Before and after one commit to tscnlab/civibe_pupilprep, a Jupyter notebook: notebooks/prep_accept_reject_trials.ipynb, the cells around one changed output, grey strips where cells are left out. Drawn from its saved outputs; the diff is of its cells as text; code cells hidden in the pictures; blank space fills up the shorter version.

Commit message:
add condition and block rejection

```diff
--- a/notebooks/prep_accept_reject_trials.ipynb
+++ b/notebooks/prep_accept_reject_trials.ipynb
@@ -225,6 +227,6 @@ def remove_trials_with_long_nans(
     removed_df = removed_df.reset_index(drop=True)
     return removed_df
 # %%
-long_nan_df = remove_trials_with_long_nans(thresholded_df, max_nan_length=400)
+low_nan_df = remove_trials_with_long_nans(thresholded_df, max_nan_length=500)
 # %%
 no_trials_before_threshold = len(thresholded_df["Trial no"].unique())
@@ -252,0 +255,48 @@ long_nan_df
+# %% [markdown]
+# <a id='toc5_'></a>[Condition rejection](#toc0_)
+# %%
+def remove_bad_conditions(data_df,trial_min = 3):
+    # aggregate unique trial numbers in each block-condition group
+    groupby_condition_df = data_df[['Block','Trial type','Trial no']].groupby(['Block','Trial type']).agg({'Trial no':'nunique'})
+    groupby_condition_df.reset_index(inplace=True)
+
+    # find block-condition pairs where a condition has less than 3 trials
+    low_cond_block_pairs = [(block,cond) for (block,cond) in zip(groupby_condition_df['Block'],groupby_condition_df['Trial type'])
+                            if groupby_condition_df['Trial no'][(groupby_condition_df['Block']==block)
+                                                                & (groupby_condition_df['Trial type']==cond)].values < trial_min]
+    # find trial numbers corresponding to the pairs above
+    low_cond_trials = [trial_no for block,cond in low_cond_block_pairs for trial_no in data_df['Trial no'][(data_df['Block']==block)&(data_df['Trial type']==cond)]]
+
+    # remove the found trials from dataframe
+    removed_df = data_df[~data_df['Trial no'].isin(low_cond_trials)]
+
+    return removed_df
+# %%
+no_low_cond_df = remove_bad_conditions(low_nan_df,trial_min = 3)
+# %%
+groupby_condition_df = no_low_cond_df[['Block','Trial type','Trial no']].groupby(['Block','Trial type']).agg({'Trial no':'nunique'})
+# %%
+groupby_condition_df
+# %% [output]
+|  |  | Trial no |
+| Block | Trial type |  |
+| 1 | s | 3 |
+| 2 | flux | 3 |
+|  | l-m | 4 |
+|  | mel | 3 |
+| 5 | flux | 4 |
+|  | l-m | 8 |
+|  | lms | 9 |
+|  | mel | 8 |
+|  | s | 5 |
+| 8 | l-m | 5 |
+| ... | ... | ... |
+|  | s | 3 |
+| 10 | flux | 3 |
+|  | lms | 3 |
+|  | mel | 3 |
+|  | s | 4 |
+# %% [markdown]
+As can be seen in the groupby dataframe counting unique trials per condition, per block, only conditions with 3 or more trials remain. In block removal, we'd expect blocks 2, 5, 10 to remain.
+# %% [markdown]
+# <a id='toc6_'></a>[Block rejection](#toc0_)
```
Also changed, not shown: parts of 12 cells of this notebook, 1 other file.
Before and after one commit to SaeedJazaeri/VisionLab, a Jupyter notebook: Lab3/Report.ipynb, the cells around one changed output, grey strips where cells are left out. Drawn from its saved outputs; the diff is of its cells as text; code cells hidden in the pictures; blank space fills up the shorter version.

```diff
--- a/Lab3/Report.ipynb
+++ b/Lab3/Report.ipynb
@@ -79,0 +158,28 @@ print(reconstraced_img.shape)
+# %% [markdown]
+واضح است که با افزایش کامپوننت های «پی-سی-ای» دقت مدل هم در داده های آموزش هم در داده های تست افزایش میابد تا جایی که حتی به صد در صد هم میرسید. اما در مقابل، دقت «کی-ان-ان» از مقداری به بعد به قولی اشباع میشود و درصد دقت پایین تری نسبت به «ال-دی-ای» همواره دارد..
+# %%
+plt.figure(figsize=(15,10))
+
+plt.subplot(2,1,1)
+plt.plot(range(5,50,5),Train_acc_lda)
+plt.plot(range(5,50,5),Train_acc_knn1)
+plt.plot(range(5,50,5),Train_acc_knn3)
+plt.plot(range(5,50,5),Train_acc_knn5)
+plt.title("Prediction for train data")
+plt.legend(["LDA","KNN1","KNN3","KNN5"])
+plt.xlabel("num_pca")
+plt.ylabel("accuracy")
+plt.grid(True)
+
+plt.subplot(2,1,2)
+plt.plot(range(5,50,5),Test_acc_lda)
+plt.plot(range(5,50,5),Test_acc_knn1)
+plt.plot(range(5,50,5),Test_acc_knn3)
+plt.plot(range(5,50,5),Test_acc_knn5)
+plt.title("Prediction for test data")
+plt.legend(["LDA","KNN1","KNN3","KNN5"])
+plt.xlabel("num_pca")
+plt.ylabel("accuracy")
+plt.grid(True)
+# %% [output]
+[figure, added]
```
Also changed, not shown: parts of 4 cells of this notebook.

**TASK GOAL**
Everything in the data should be copied exactly. Leave nothing out.

**RESULT OF THIS EXERCISE**
Before and after one commit to tscnlab/civibe_pupilprep, a Jupyter notebook: notebooks/prep_accept_reject_trials.ipynb, the cells around one changed output, grey strips where cells are left out. Drawn from its saved outputs; the diff is of its cells as text; code cells hidden in the pictures; blank space fills up the shorter version.

Commit message:
add condition and block rejection

```diff
--- a/notebooks/prep_accept_reject_trials.ipynb
+++ b/notebooks/prep_accept_reject_trials.ipynb
@@ -225,6 +227,6 @@ def remove_trials_with_long_nans(
     removed_df = removed_df.reset_index(drop=True)
     return removed_df
 # %%
-long_nan_df = remove_trials_with_long_nans(thresholded_df, max_nan_length=400)
+low_nan_df = remove_trials_with_long_nans(thresholded_df, max_nan_length=500)
 # %%
 no_trials_before_threshold = len(thresholded_df["Trial no"].unique())
@@ -252,0 +255,48 @@ long_nan_df
+# %% [markdown]
+# <a id='toc5_'></a>[Condition rejection](#toc0_)
+# %%
+def remove_bad_conditions(data_df,trial_min = 3):
+    # aggregate unique trial numbers in each block-condition group
+    groupby_condition_df = data_df[['Block','Trial type','Trial no']].groupby(['Block','Trial type']).agg({'Trial no':'nunique'})
+    groupby_condition_df.reset_index(inplace=True)
+
+    # find block-condition pairs where a condition has less than 3 trials
+    low_cond_block_pairs = [(block,cond) for (block,cond) in zip(groupby_condition_df['Block'],groupby_condition_df['Trial type'])
+                            if groupby_condition_df['Trial no'][(groupby_condition_df['Block']==block)
+                                                                & (groupby_condition_df['Trial type']==cond)].values < trial_min]
+    # find trial numbers corresponding to the pairs above
+    low_cond_trials = [trial_no for block,cond in low_cond_block_pairs for trial_no in data_df['Trial no'][(data_df['Block']==block)&(data_df['Trial type']==cond)]]
+
+    # remove the found trials from dataframe
+    removed_df = data_df[~data_df['Trial no'].isin(low_cond_trials)]
+
+    return removed_df
+# %%
+no_low_cond_df = remove_bad_conditions(low_nan_df,trial_min = 3)
+# %%
+groupby_condition_df = no_low_cond_df[['Block','Trial type','Trial no']].groupby(['Block','Trial type']).agg({'Trial no':'nunique'})
+# %%
+groupby_condition_df
+# %% [output]
+|  |  | Trial no |
+| Block | Trial type |  |
+| 1 | s | 3 |
+| 2 | flux | 3 |
+|  | l-m | 4 |
+|  | mel | 3 |
+| 5 | flux | 4 |
+|  | l-m | 8 |
+|  | lms | 9 |
+|  | mel | 8 |
+|  | s | 5 |
+| 8 | l-m | 5 |
+| ... | ... | ... |
+|  | s | 3 |
+| 10 | flux | 3 |
+|  | lms | 3 |
+|  | mel | 3 |
+|  | s | 4 |
+# %% [markdown]
+As can be seen in the groupby dataframe counting unique trials per condition, per block, only conditions with 3 or more trials remain. In block removal, we'd expect blocks 2, 5, 10 to remain.
+# %% [markdown]
+# <a id='toc6_'></a>[Block rejection](#toc0_)
```
Also changed, not shown: parts of 12 cells of this notebook, 1 other file.
Before and after one commit to SaeedJazaeri/VisionLab, a Jupyter notebook: Lab3/Report.ipynb, the cells around one changed output, grey strips where cells are left out. Drawn from its saved outputs; the diff is of its cells as text; code cells hidden in the pictures; blank space fills up the shorter version.

```diff
--- a/Lab3/Report.ipynb
+++ b/Lab3/Report.ipynb
@@ -79,0 +158,28 @@ print(reconstraced_img.shape)
+# %% [markdown]
+واضح است که با افزایش کامپوننت های «پی-سی-ای» دقت مدل هم در داده های آموزش هم در داده های تست افزایش میابد تا جایی که حتی به صد در صد هم میرسید. اما در مقابل، دقت «کی-ان-ان» از مقداری به بعد به قولی اشباع میشود و درصد دقت پایین تری نسبت به «ال-دی-ای» همواره دارد..
+# %%
+plt.figure(figsize=(15,10))
+
+plt.subplot(2,1,1)
+plt.plot(range(5,50,5),Train_acc_lda)
+plt.plot(range(5,50,5),Train_acc_knn1)
+plt.plot(range(5,50,5),Train_acc_knn3)
+plt.plot(range(5,50,5),Train_acc_knn5)
+plt.title("Prediction for train data")
+plt.legend(["LDA","KNN1","KNN3","KNN5"])
+plt.xlabel("num_pca")
+plt.ylabel("accuracy")
+plt.grid(True)
+
+plt.subplot(2,1,2)
+plt.plot(range(5,50,5),Test_acc_lda)
+plt.plot(range(5,50,5),Test_acc_knn1)
+plt.plot(range(5,50,5),Test_acc_knn3)
+plt.plot(range(5,50,5),Test_acc_knn5)
+plt.title("Prediction for test data")
+plt.legend(["LDA","KNN1","KNN3","KNN5"])
+plt.xlabel("num_pca")
+plt.ylabel("accuracy")
+plt.grid(True)
+# %% [output]
+[figure, added]
```
Also changed, not shown: parts of 4 cells of this notebook.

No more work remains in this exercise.